So immediately we have that $\sin x \ge 0$ on the closed interval $\closedint 0 \pi$, $\sin x > 0$ on the open interval $\openint 0 \pi$.

But $\map {D_x} {\cos x} = -\sin x$ from Derivative of Cosine Function.

Thus from Derivative of Monotone Function, $\cos x$ is strictly decreasing on $\closedint 0 \pi$.

From Derivative of Sine Function it follows that:

- $\map {D_{xx} } {\cos x} = -\cos x$

On $\closedint {-\dfrac \pi 2} {\dfrac \pi 2}$ where $\cos x \ge 0$, therefore, $\map {D_{xx} } {\cos x} \le 0$.

From Second Derivative of Concave Real Function is Non-Positive it follows that $\cos x$ is concave on $\closedint {-\dfrac \pi 2} {\dfrac \pi 2}$.

The rest of the result follows similarly.

### Graph of Cosine Function

$\blacksquare$

## Also see

- Shape of Sine Function
- Shape of Tangent Function
- Shape of Cotangent Function
- Shape of Secant Function
- Shape of Cosecant Function

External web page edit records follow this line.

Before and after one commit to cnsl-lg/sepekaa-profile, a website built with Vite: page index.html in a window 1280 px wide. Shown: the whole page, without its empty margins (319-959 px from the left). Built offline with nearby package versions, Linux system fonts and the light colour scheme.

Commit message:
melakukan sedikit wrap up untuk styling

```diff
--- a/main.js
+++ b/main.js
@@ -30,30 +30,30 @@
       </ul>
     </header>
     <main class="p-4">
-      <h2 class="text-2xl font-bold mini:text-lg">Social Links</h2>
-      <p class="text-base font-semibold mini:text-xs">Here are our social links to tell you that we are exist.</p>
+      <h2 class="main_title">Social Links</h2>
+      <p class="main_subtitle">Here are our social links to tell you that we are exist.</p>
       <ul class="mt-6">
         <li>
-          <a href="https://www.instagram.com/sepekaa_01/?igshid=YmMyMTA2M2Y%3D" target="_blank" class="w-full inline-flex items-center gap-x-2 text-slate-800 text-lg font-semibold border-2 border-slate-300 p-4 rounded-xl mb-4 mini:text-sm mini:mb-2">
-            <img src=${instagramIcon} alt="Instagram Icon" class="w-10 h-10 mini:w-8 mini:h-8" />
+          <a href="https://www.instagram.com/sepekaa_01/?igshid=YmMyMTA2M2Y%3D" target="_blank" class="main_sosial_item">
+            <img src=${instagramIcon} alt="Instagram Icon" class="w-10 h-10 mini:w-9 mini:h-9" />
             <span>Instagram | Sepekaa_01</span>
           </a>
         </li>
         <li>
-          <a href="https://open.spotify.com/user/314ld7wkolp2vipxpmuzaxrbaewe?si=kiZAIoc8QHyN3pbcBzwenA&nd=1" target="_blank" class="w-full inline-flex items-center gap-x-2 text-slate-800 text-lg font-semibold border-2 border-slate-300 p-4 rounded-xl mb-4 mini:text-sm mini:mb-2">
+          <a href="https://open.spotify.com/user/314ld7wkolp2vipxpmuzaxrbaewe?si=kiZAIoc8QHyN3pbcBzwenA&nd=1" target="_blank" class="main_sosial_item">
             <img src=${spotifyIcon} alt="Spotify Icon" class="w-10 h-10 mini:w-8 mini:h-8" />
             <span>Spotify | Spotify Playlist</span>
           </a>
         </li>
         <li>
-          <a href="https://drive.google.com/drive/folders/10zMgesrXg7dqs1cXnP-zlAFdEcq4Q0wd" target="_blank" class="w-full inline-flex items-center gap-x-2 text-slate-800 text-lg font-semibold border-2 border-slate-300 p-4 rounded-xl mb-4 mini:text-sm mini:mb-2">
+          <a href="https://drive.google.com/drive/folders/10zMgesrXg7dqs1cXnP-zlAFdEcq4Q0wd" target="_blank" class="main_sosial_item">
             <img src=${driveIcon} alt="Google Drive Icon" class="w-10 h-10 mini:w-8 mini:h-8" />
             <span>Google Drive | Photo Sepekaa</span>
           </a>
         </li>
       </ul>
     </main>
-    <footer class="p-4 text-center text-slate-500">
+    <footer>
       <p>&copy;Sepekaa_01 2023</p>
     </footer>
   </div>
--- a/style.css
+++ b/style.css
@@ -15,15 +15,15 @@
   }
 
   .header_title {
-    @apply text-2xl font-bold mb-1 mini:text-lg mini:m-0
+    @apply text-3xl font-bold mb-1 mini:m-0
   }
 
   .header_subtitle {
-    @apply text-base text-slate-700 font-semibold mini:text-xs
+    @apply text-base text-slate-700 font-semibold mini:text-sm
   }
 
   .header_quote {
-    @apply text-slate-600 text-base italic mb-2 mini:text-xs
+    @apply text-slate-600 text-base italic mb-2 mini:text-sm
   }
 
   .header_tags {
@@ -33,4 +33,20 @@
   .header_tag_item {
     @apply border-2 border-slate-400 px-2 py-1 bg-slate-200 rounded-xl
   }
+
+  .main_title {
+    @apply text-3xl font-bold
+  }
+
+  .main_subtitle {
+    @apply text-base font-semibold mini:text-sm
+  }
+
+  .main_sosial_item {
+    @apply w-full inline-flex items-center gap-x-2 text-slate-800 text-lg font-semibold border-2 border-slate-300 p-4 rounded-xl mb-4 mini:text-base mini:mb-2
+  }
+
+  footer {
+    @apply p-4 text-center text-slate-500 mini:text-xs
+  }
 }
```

## Sources

- 1968: Murray R. Spiegel:
*Mathematical Handbook of Formulas and Tables*... (previous) ... (next): $\S 5$: Trigonometric Functions: Signs and Variations of Trigonometric Functions - 1977: K.G. Binmore:
*Mathematical Analysis: A Straightforward Approach*... (previous) ... (next): $\S 16.5 \ (1)$